The people behind the Librem 5 and which is backed by PureOS, have expressed to its users Purism guarantees provide them with a custom built operating system and not just for the financial benefit of corporations.
The company even prides itself on powering the one and only genuine community-based project instead of a Big Corp governance model. Besides being mentioned that the user is not tied to a single system so you can easily also remove PureOS and install another compatible GNU / Linux operating system on your Librem 5 phone.
PureOS is a GNU / Linux operating system based on Debian and beyond being open source PureOS incorporates benefits such as security, privacy and user freedom.
Speaking of freedom, Purism has pushed the limits of its free system standards so far, succeeding in integrating PureOS into the very limited list of ten "free" GNU / Linux distributions approved by the Free Software Foundation (FSF).
To be part of this inner circle, it is necessary to follow a certain number of guidelines issued by the FSF such as the use of an appropriate free license, the prohibition of guiding users towards obtaining non-free information, not integrating browsers that implement EME , self-hosting, etc.

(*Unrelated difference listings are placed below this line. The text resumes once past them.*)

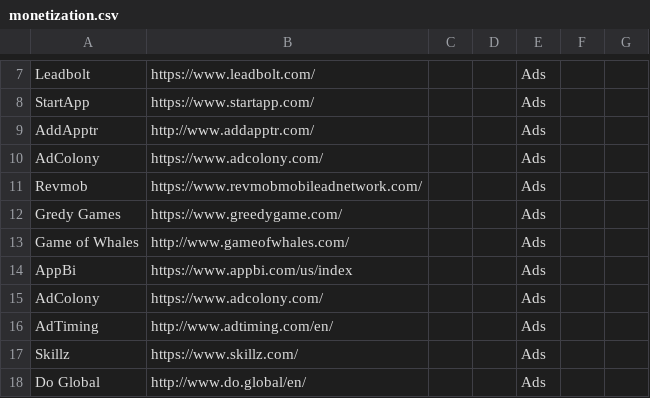
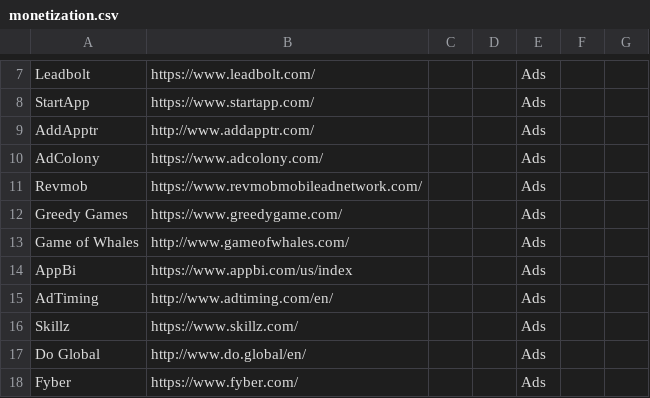
Before and after one commit to jackmelcher/gamedevelop.io, a CSV file: csv/monetization.csv, drawn as a sheet; only a part is shown, gaps mark what is left out; the shorter side is filled out with more unchanged rows.

```diff
--- a/csv/monetization.csv
+++ b/csv/monetization.csv
@@ -11,6 +11,5 @@ AdColony,https://www.adcolony.com/,,,Ads,,
 Revmob,https://www.revmobmobileadnetwork.com/,,,Ads,,
-Gredy Games,https://www.greedygame.com/,,,Ads,,
+Greedy Games,https://www.greedygame.com/,,,Ads,,
 Game of Whales,http://www.gameofwhales.com/,,,Ads,,
 AppBi,https://www.appbi.com/us/index,,,Ads,,
-AdColony,https://www.adcolony.com/,,,Ads,,
 AdTiming,http://www.adtiming.com/en/,,,Ads,,
```
Also changed, not shown: 2 other files.
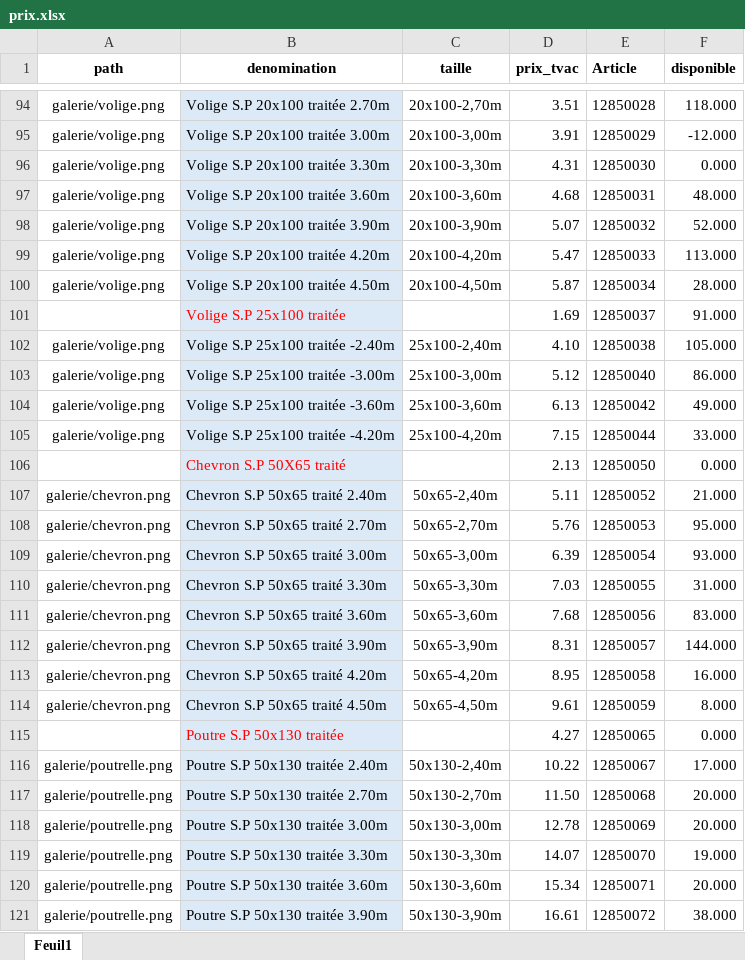
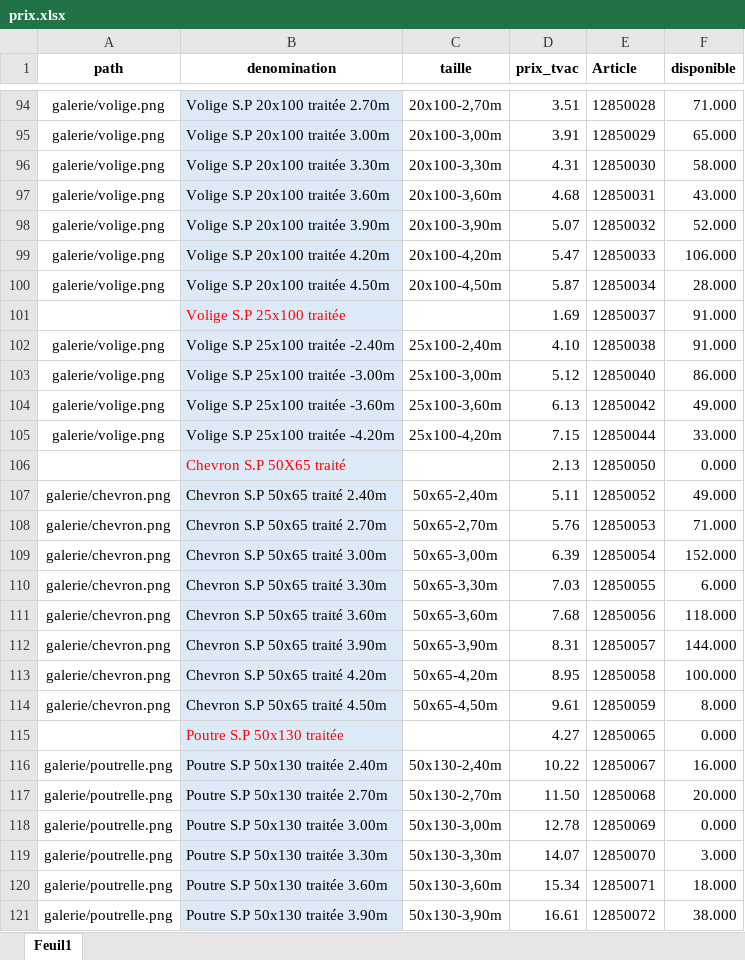
Before and after one commit to Ets-Braconnier/bois, an Excel workbook: prix/prix.xlsx, sheet Feuil1, drawn as a sheet; only a part is shown, gaps mark what is left out; values as stored, in another font and other column widths than the file's, no borders; the diff covers the shown part only; the diff names each change by its address in the sheet, - before the commit and + after, or states it on an @@ line.

```diff
--- a/prix/prix.xlsx (sheet Feuil1)
+++ b/prix/prix.xlsx (sheet Feuil1)
-F94 (disponible): 118.000
+F94 (disponible): 71.000
-F95 (disponible): -12.000
+F95 (disponible): 65.000
-F96 (disponible): 0.000
+F96 (disponible): 58.000
-F97 (disponible): 48.000
+F97 (disponible): 43.000
-F99 (disponible): 113.000
+F99 (disponible): 106.000
-F102 (disponible): 105.000
+F102 (disponible): 91.000
-F107 (disponible): 21.000
+F107 (disponible): 49.000
-F108 (disponible): 95.000
+F108 (disponible): 71.000
-F109 (disponible): 93.000
+F109 (disponible): 152.000
-F110 (disponible): 31.000
+F110 (disponible): 6.000
-F111 (disponible): 83.000
+F111 (disponible): 118.000
-F113 (disponible): 16.000
+F113 (disponible): 100.000
-F116 (disponible): 17.000
+F116 (disponible): 16.000
-F118 (disponible): 20.000
+F118 (disponible): 0.000
-F119 (disponible): 19.000
+F119 (disponible): 3.000
-F120 (disponible): 20.000
+F120 (disponible): 18.000
```
Also changed, not shown: 63 edited cells elsewhere in this sheet.
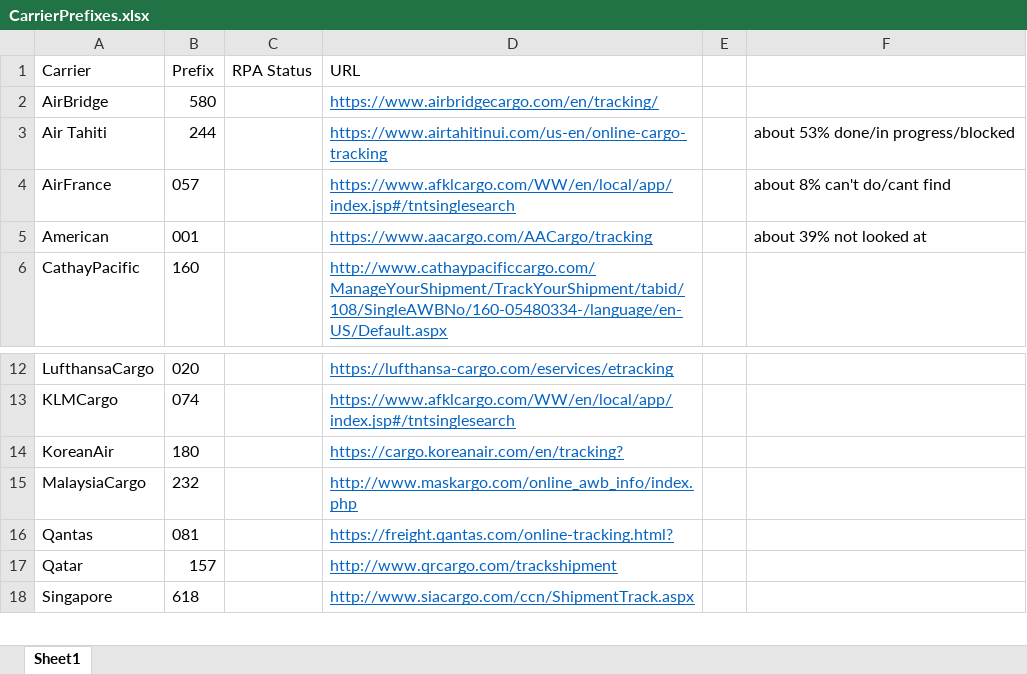
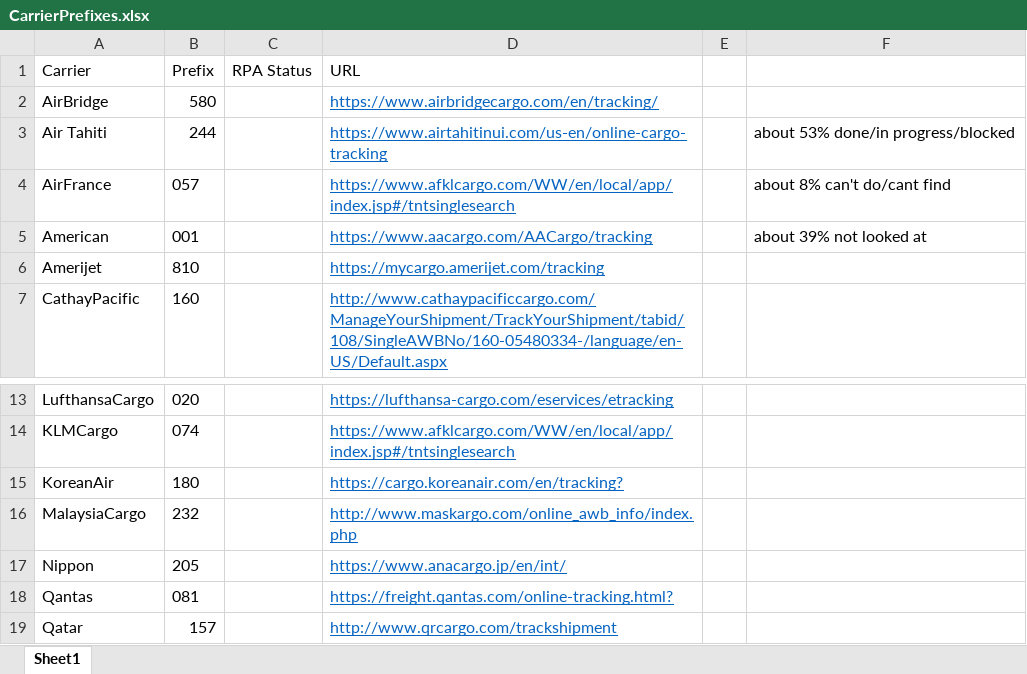
Before and after one commit to pvanausdeln/AirCarrierRPA, an Excel workbook: CarrierPrefixes.xlsx, sheet Sheet1, drawn as a sheet; only a part is shown, gaps mark what is left out; the shorter side is filled out with more unchanged rows; values as stored, in another font and other column widths than the file's, no borders; the diff names each change by its address in the sheet, - before the commit and + after, or states it on an @@ line.

Commit message:
Nippon Base

```diff
--- a/CarrierPrefixes.xlsx (sheet Sheet1)
+++ b/CarrierPrefixes.xlsx (sheet Sheet1)
+row 6: Amerijet | 810 |  | https://mycargo.amerijet.com/tracking
+row 17: Nippon | 205 |  | https://www.anacargo.jp/en/int/
```
Also changed, not shown: 5 other files.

PureOS technology is built on the shoulders of giants, the result of decades of clever engineering and refinement by a quality-conscious crowd: the "free desktops" community, who care about technical excellence first and foremost in place of short-term thinking. to "quickly roll out an app and maximize profits." PureOS may showcase the best work the "free desktop" community has to offer for the Librem phone platform.
On the applications side, we also expect independent developers from the global community to complement our initial work by creating their own applications, porting existing applications, and improving the overall 'app store' experience; The Librem 5 platform and PureOS represent a shared collaboration with the broader developer community (not "read-only open source", but a true free software collaboration).
Purism adds that if the Librem 5 user uses PureOS, you will be entitled to sustained security updates, privacy enhancements, bug fixes and new features and most importantly, updates that will not compromise the performance of the mobile device, this in a nod to Apple, which was caught in the act of reducing the performance of old iPhones supposedly to preserve battery and the performance of iPhones.
Unlike updates provided by some companies that reduce the life of devices or destroy the user experience, Purism promises that with PureOS, the user experience will be like "fine wine." As feature and app updates are added, it will enhance the user experience rather than destroy it, says the phone manufacturer.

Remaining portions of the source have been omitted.